3
1
kieselNov. 21, 09 8:09 AM

For a breast cancer to achieve a size of 1 cm (less that 1/2 inch) and be "potentially" palpable, based upon its cell type and doubling times it has been present for at least 5 and as many as 10 years! Mammography, even though an imperfect "test", has improved in its technology and hopefully will visualize a questionable area well before that 1 cm. size has been reached. You don't OVERDIAGNOSE cancer nor do you OVERTREAT it! There ARE instances when the mammogram suggests a "suspicious" area, but this is often clarified (either positive or negative) with a needle biopsy. I would think a "negative" report would be a relief for the patient. But you DO NOT overtreat a cancer -- get over that, please. You can, however, treat a cancer with possibly less aggressive measures and with possibly better outcomes IF you diagnose it at an early stage. What's that worth to your wife, mother, or daughter?

2
1
langton4Nov. 21, 09 8:17 AM

The death rate that was arrived at by this panel was extrapolated and other experts suggest that the death rate would be four or five times that suggested in the report. Statistics are only that. They may be able to predict who is at high risk but that doesn't mean that low/no risk women will not get breast cancer, and the only way to detect cancer in its earliest stages is through adequate screening.
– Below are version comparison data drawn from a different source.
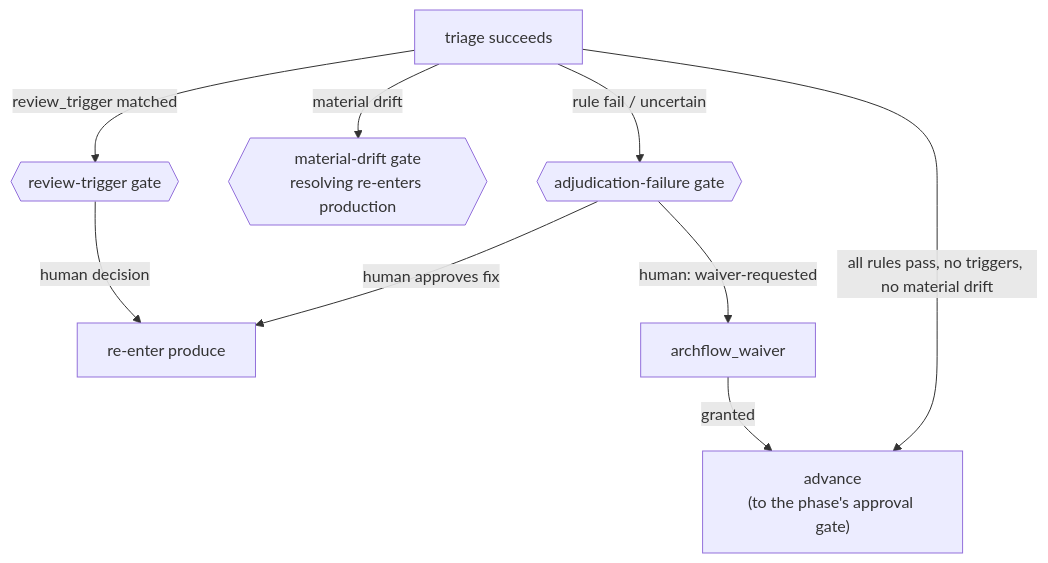
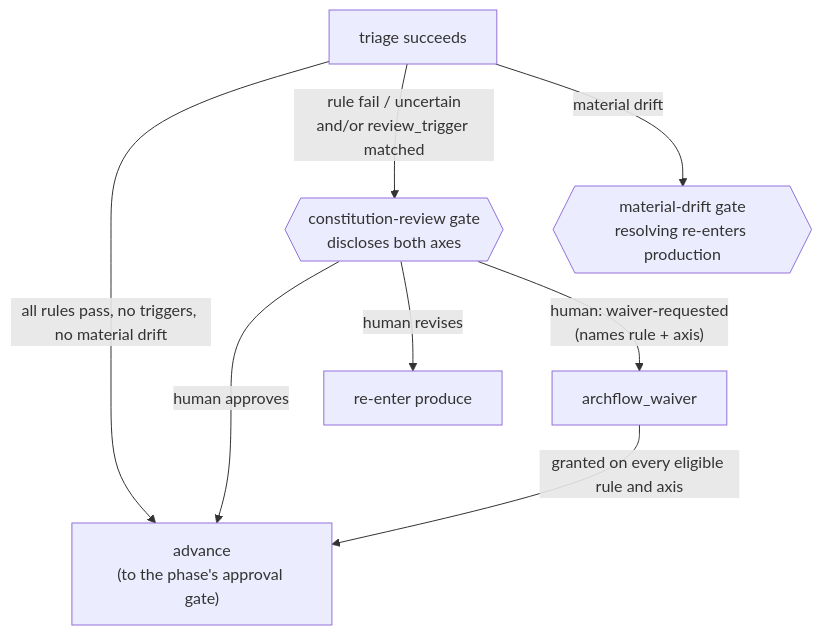
The second of 2 diagrams in docs/review/COUNTER-REVIEW.md (Aroton/ArchflowV2), drawn with Mermaid before and after one commit. The commit also changed other lines of this file and 71 other files, not shown here.

First line of the commit message:
Stop manufacturing constitution uncertainty; merge the doubled gate

````diff
--- a/docs/review/COUNTER-REVIEW.md
+++ b/docs/review/COUNTER-REVIEW.md
@@ -104,11 +108,10 @@
 ```mermaid
 flowchart TB
     T[triage succeeds] -->|all rules pass, no triggers, no material drift| Adv["advance<br/>(to the phase's approval gate)"]
-    T -->|"rule fail / uncertain"| GF{{"adjudication-failure gate"}}
+    T -->|"rule fail / uncertain<br/>and/or review_trigger matched"| GF{{"constitution-review gate<br/>discloses both axes"}}
     T -->|"material drift"| GD{{"material-drift gate<br/>resolving re-enters production"}}
-    T -->|"review_trigger matched"| GT{{"review-trigger gate"}}
-    GF -->|human approves fix| P[re-enter produce]
-    GF -->|"human: waiver-requested"| W["archflow_waiver"]
-    GT -->|human decision| P
-    W -->|granted| Adv
+    GF -->|human approves| Adv
+    GF -->|human revises| P[re-enter produce]
+    GF -->|"human: waiver-requested<br/>(names rule + axis)"| W["archflow_waiver"]
+    W -->|granted on every eligible rule and axis| Adv
 ```
````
Of course, we could always turn back the clock to 1900 when the life expectancy was 40-45 years. Ah, the good old days.

0
1

Comment on this story   |  

ADVERTISEMENT

question of the day

Poll: What's your favorite Easter candy?

Weekly Question

ADVERTISEMENT

ADVERTISEMENT

ADVERTISEMENT

ADVERTISEMENT

Connect with twitterConnect with facebookConnect with Google+Connect with PinterestConnect with PinterestConnect with RssfeedConnect with email newsletters

ADVERTISEMENT

ADVERTISEMENT